▸ **PROBLEM STATEMENT**: In the records below, count every line that contains the word "lang" and report only the total.

▸ **GIVEN RECORDS**:

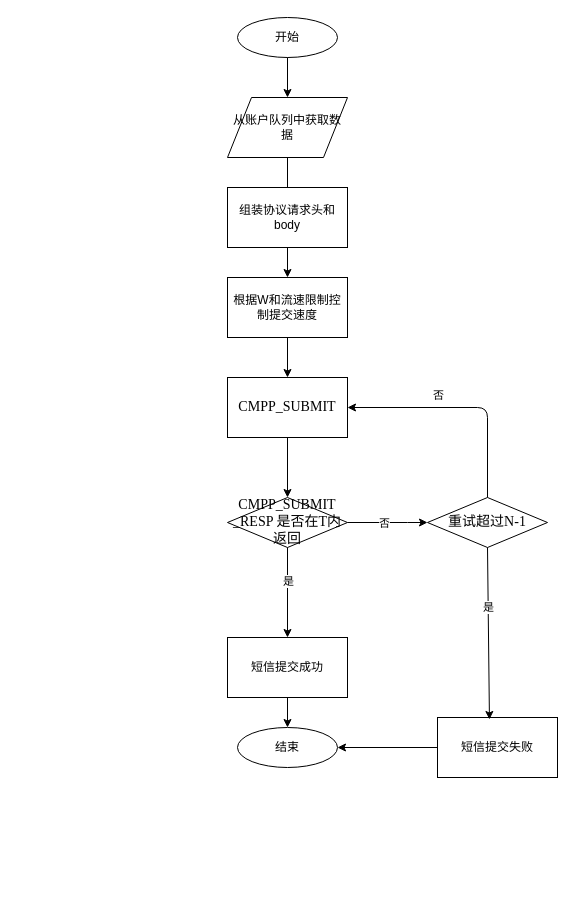
Earlier version of the draw.io diagram CMPP业务发送短信流程图.drawio (hack0303/draw.io-store). Source tidied: cells renumbered, new cells numbered last; positions are measured from the earlier drawing's top-left corner, leaving out a move shared by most shapes. Both pictures are drawn from the tidied source at 100%, with x=0, y=0 at pixel (227, 17).
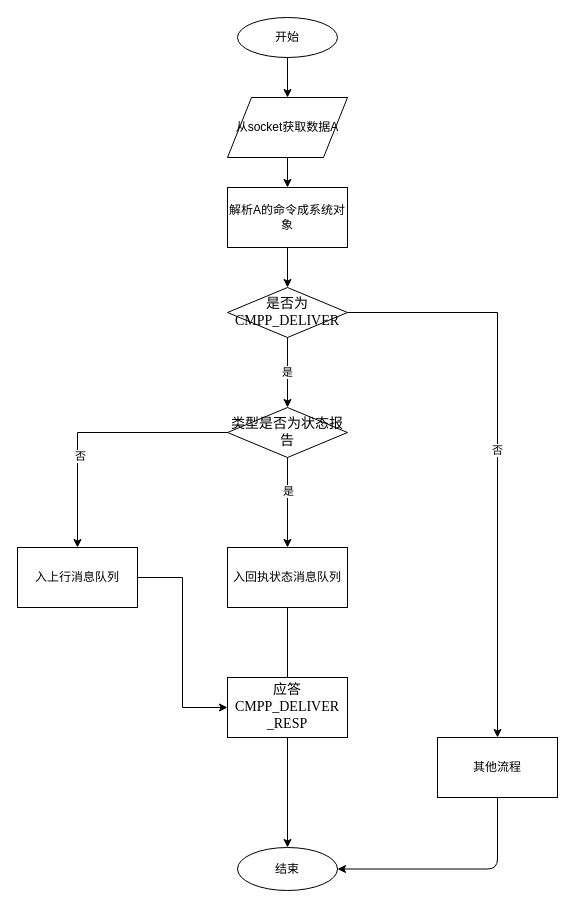
The same diagram, later.

Commit message:
Update CMPP业务发送短信流程图.drawio

Unchanged cells that the change refers to:
```xml
<mxCell id="2" value="开始" style="ellipse;whiteSpace=wrap;html=1;" parent="1" vertex="1">
  <mxGeometry x="10" width="100" height="40" as="geometry" />
</mxCell>
```

What changed in the source:
```diff
@@
     <mxCell id="3" value="结束" style="ellipse;whiteSpace=wrap;html=1;" parent="1" vertex="1">
-      <mxGeometry x="10" y="710" width="100" height="40" as="geometry" />
+      <mxGeometry x="10" y="830" width="100" height="43" as="geometry" />
     </mxCell>
-    <mxCell id="4" value="&lt;span lang=&quot;EN-US&quot; style=&quot;font-size: 10.5pt ; font-family: &amp;#34;times new roman&amp;#34; , serif&quot;&gt;CMPP­_SUBMIT&lt;/span&gt;" style="rounded=0;whiteSpace=wrap;html=1;" parent="1" vertex="1">
-      <mxGeometry y="360" width="120" height="60" as="geometry" />
-    </mxCell>
+    <mxCell id="26" style="edgeStyle=orthogonalEdgeStyle;rounded=0;jettySize=auto;html=1;" parent="1" edge="1" source="5" target="25">
+      <mxGeometry relative="1" as="geometry" />
+    </mxCell>
-    <mxCell id="5" value="从账户队列中获取数据" style="shape=parallelogram;perimeter=parallelogramPerimeter;whiteSpace=wrap;html=1;" parent="1" vertex="1">
+    <mxCell id="5" value="从socket获取数据A" style="shape=parallelogram;perimeter=parallelogramPerimeter;whiteSpace=wrap;html=1;" parent="1" vertex="1">
       <mxGeometry y="80" width="120" height="60" as="geometry" />
     </mxCell>
-    <mxCell id="6" value="&lt;span lang=&quot;EN-US&quot; style=&quot;font-size: 10.5pt ; font-family: &amp;#34;times new roman&amp;#34; , serif&quot;&gt;CMPP­_SUBMIT&lt;/span&gt;&lt;span style=&quot;font-family: &amp;#34;times new roman&amp;#34; , serif ; font-size: 14px&quot;&gt;&lt;br&gt;_RESP 是否在T内返回&lt;br&gt;&lt;/span&gt;" style="rhombus;whiteSpace=wrap;html=1;" parent="1" vertex="1">
-      <mxGeometry y="480" width="120" height="50" as="geometry" />
-    </mxCell>
@@
-    <mxCell id="8" style="endArrow=classic;html=1;exitX=0.5;exitY=1;exitDx=0;exitDy=0;entryX=0.5;entryY=0;entryDx=0;entryDy=0;" parent="1" edge="1" source="6" target="10">
+    <mxCell id="8" style="endArrow=classic;html=1;exitX=0.5;exitY=1;exitDx=0;exitDy=0;entryX=0.5;entryY=0;entryDx=0;entryDy=0;" parent="1" edge="1" source="33" target="10">
       <mxGeometry relative="1" as="geometry" />
     </mxCell>
@@
-    <mxCell id="10" value="短信提交成功" style="rounded=0;whiteSpace=wrap;html=1;" parent="1" vertex="1">
-      <mxGeometry y="620" width="120" height="60" as="geometry" />
+    <mxCell id="10" value="入回执状态消息队列" style="rounded=0;whiteSpace=wrap;html=1;" parent="1" vertex="1">
+      <mxGeometry y="530" width="120" height="60" as="geometry" />
     </mxCell>
-    <mxCell id="11" value="&lt;span style=&quot;font-family: &amp;#34;times new roman&amp;#34; , serif ; font-size: 14px&quot;&gt;重试超过N-1&lt;br&gt;&lt;/span&gt;" style="rhombus;whiteSpace=wrap;html=1;" parent="1" vertex="1">
-      <mxGeometry x="200" y="480" width="120" height="50" as="geometry" />
-    </mxCell>
-    <mxCell id="12" value="短信提交失败" style="rounded=0;whiteSpace=wrap;html=1;" parent="1" vertex="1">
-      <mxGeometry x="210" y="700" width="120" height="60" as="geometry" />
+    <mxCell id="12" value="其他流程" style="rounded=0;whiteSpace=wrap;html=1;" parent="1" vertex="1">
+      <mxGeometry x="210" y="720" width="120" height="60" as="geometry" />
     </mxCell>
-    <mxCell id="13" style="endArrow=classic;html=1;exitX=0.5;exitY=1;exitDx=0;exitDy=0;entryX=0.433;entryY=0.033;entryDx=0;entryDy=0;entryPerimeter=0;" parent="1" edge="1" source="11" target="12">
-      <mxGeometry relative="1" as="geometry" />
-    </mxCell>
+    <mxCell id="15" style="endArrow=classic;html=1;exitX=0.5;exitY=1;exitDx=0;exitDy=0;entryX=0.5;entryY=0;entryDx=0;entryDy=0;" parent="1" edge="1" source="2" target="5">
+      <mxGeometry relative="1" as="geometry" />
+    </mxCell>
+    <mxCell id="20" style="endArrow=classic;html=1;exitX=0.5;exitY=1;exitDx=0;exitDy=0;entryX=1;entryY=0.5;entryDx=0;entryDy=0;edgeStyle=orthogonalEdgeStyle;" parent="1" edge="1" source="12" target="3">
+      <mxGeometry relative="1" as="geometry" />
+    </mxCell>
+    <mxCell id="27" style="edgeStyle=orthogonalEdgeStyle;rounded=0;jettySize=auto;html=1;" parent="1" edge="1" source="25" target="30">
+      <mxGeometry relative="1" as="geometry" />
+    </mxCell>
+    <mxCell id="25" value="解析A的命令成系统对象" style="rounded=0;whiteSpace=wrap;html=1;" parent="1" vertex="1">
+      <mxGeometry y="170" width="120" height="60" as="geometry" />
+    </mxCell>
+    <mxCell id="28" value="&lt;span style=&quot;font-family: &amp;#34;times new roman&amp;#34; , serif ; font-size: 14px&quot;&gt;应答&lt;/span&gt;&lt;span lang=&quot;EN-US&quot; style=&quot;font-size: 10.5pt ; font-family: &amp;#34;times new roman&amp;#34; , serif&quot;&gt;CMPP_DELIVER&lt;br&gt;_RESP&lt;br&gt;&lt;/span&gt;" style="rounded=0;whiteSpace=wrap;html=1;" parent="1" vertex="1">
+      <mxGeometry y="660" width="120" height="60" as="geometry" />
+    </mxCell>
+    <mxCell id="29" value="否" style="edgeStyle=orthogonalEdgeStyle;rounded=0;jettySize=auto;html=1;entryX=0.5;entryY=0;entryDx=0;entryDy=0;" parent="1" edge="1" source="30" target="12">
+      <mxGeometry relative="1" as="geometry" />
+    </mxCell>
-    <mxCell id="14" value="是" style="edgeLabel;html=1;align=center;verticalAlign=middle;" parent="13" vertex="1">
-      <mxGeometry x="-0.3" y="5" relative="1" as="geometry">
-        <mxPoint x="-5.3" as="offset" />
-      </mxGeometry>
+    <mxCell id="14" value="是" style="edgeStyle=orthogonalEdgeStyle;rounded=0;jettySize=auto;html=1;" parent="1" edge="1" source="30" target="33">
+      <mxGeometry relative="1" as="geometry" />
     </mxCell>
-    <mxCell id="15" style="endArrow=classic;html=1;exitX=0.5;exitY=1;exitDx=0;exitDy=0;entryX=0.5;entryY=0;entryDx=0;entryDy=0;" parent="1" edge="1" source="2" target="5">
-      <mxGeometry relative="1" as="geometry" />
-    </mxCell>
-    <mxCell id="16" style="endArrow=classic;html=1;exitX=0.5;exitY=1;exitDx=0;exitDy=0;entryX=0.5;entryY=0;entryDx=0;entryDy=0;" parent="1" edge="1" source="23" target="4">
-      <mxGeometry relative="1" as="geometry" />
-    </mxCell>
-    <mxCell id="17" style="endArrow=classic;html=1;exitX=0.5;exitY=1;exitDx=0;exitDy=0;entryX=0.5;entryY=0;entryDx=0;entryDy=0;" parent="1" edge="1" source="4" target="6">
-      <mxGeometry relative="1" as="geometry" />
-    </mxCell>
-    <mxCell id="18" style="endArrow=classic;html=1;exitX=1;exitY=0.5;exitDx=0;exitDy=0;entryX=0;entryY=0.5;entryDx=0;entryDy=0;" parent="1" edge="1" source="6" target="11">
-      <mxGeometry relative="1" as="geometry">
-        <Array as="points">
-          <mxPoint x="170" y="505" />
-        </Array>
-      </mxGeometry>
-    </mxCell>
-    <mxCell id="19" value="否" style="edgeLabel;html=1;align=center;verticalAlign=middle;" parent="18" vertex="1">
-      <mxGeometry x="0.25" y="-15" relative="1" as="geometry">
-        <mxPoint x="-14" y="-15" as="offset" />
-      </mxGeometry>
-    </mxCell>
-    <mxCell id="20" style="endArrow=classic;html=1;exitX=0;exitY=0.5;exitDx=0;exitDy=0;entryX=1;entryY=0.5;entryDx=0;entryDy=0;" parent="1" edge="1" source="12" target="3">
-      <mxGeometry relative="1" as="geometry" />
-    </mxCell>
-    <mxCell id="21" style="endArrow=classic;html=1;exitX=0.5;exitY=0;exitDx=0;exitDy=0;entryX=1;entryY=0.5;entryDx=0;entryDy=0;edgeStyle=orthogonalEdgeStyle;" parent="1" edge="1" source="11" target="4">
-      <mxGeometry relative="1" as="geometry" />
-    </mxCell>
-    <mxCell id="22" value="否" style="edgeLabel;html=1;align=center;verticalAlign=middle;" parent="21" vertex="1">
-      <mxGeometry x="-0.33" y="25" relative="1" as="geometry">
-        <mxPoint x="-25" y="-26" as="offset" />
-      </mxGeometry>
-    </mxCell>
-    <mxCell id="23" value="根据W和流速限制控制提交速度" style="rounded=0;whiteSpace=wrap;html=1;" parent="1" vertex="1">
-      <mxGeometry y="260" width="120" height="60" as="geometry" />
-    </mxCell>
-    <mxCell id="24" style="endArrow=classic;html=1;exitX=0.5;exitY=1;exitDx=0;exitDy=0;entryX=0.5;entryY=0;entryDx=0;entryDy=0;" parent="1" edge="1" source="5" target="23">
-      <mxGeometry relative="1" as="geometry" />
-    </mxCell>
-    <mxCell id="25" value="组装协议请求头和body" style="rounded=0;whiteSpace=wrap;html=1;" parent="1" vertex="1">
-      <mxGeometry y="170" width="120" height="60" as="geometry" />
-    </mxCell>
+    <mxCell id="30" value="&lt;span style=&quot;font-family: &amp;#34;times new roman&amp;#34; , serif ; font-size: 14px&quot;&gt;是否为&lt;/span&gt;&lt;span lang=&quot;EN-US&quot; style=&quot;font-size: 10.5pt ; font-family: &amp;#34;times new roman&amp;#34; , serif&quot;&gt;CMPP_DELIVER&lt;/span&gt;&lt;span style=&quot;font-family: &amp;#34;times new roman&amp;#34; , serif ; font-size: 14px&quot;&gt;&lt;br&gt;&lt;/span&gt;" style="rhombus;whiteSpace=wrap;html=1;" parent="1" vertex="1">
+      <mxGeometry y="270" width="120" height="50" as="geometry" />
+    </mxCell>
+    <mxCell id="31" style="edgeStyle=orthogonalEdgeStyle;rounded=0;jettySize=auto;html=1;entryX=0.5;entryY=0;entryDx=0;entryDy=0;" parent="1" edge="1" source="33" target="35">
+      <mxGeometry relative="1" as="geometry" />
+    </mxCell>
+    <mxCell id="32" value="否" style="edgeLabel;html=1;align=center;verticalAlign=middle;" parent="31" vertex="1">
+      <mxGeometry x="0.12" y="23" relative="1" as="geometry" />
+    </mxCell>
+    <mxCell id="33" value="&lt;span style=&quot;font-family: &amp;#34;times new roman&amp;#34; , serif ; font-size: 14px&quot;&gt;类型是否为状态报告&lt;br&gt;&lt;/span&gt;" style="rhombus;whiteSpace=wrap;html=1;" parent="1" vertex="1">
+      <mxGeometry y="390" width="120" height="50" as="geometry" />
+    </mxCell>
+    <mxCell id="34" style="edgeStyle=orthogonalEdgeStyle;rounded=0;jettySize=auto;html=1;entryX=0;entryY=0.5;entryDx=0;entryDy=0;" parent="1" edge="1" source="35" target="28">
+      <mxGeometry relative="1" as="geometry" />
+    </mxCell>
+    <mxCell id="35" value="入上行消息队列" style="rounded=0;whiteSpace=wrap;html=1;" parent="1" vertex="1">
+      <mxGeometry x="-210" y="530" width="120" height="60" as="geometry" />
+    </mxCell>
```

▸ **SOLUTION TO THE EXERCISE**: 4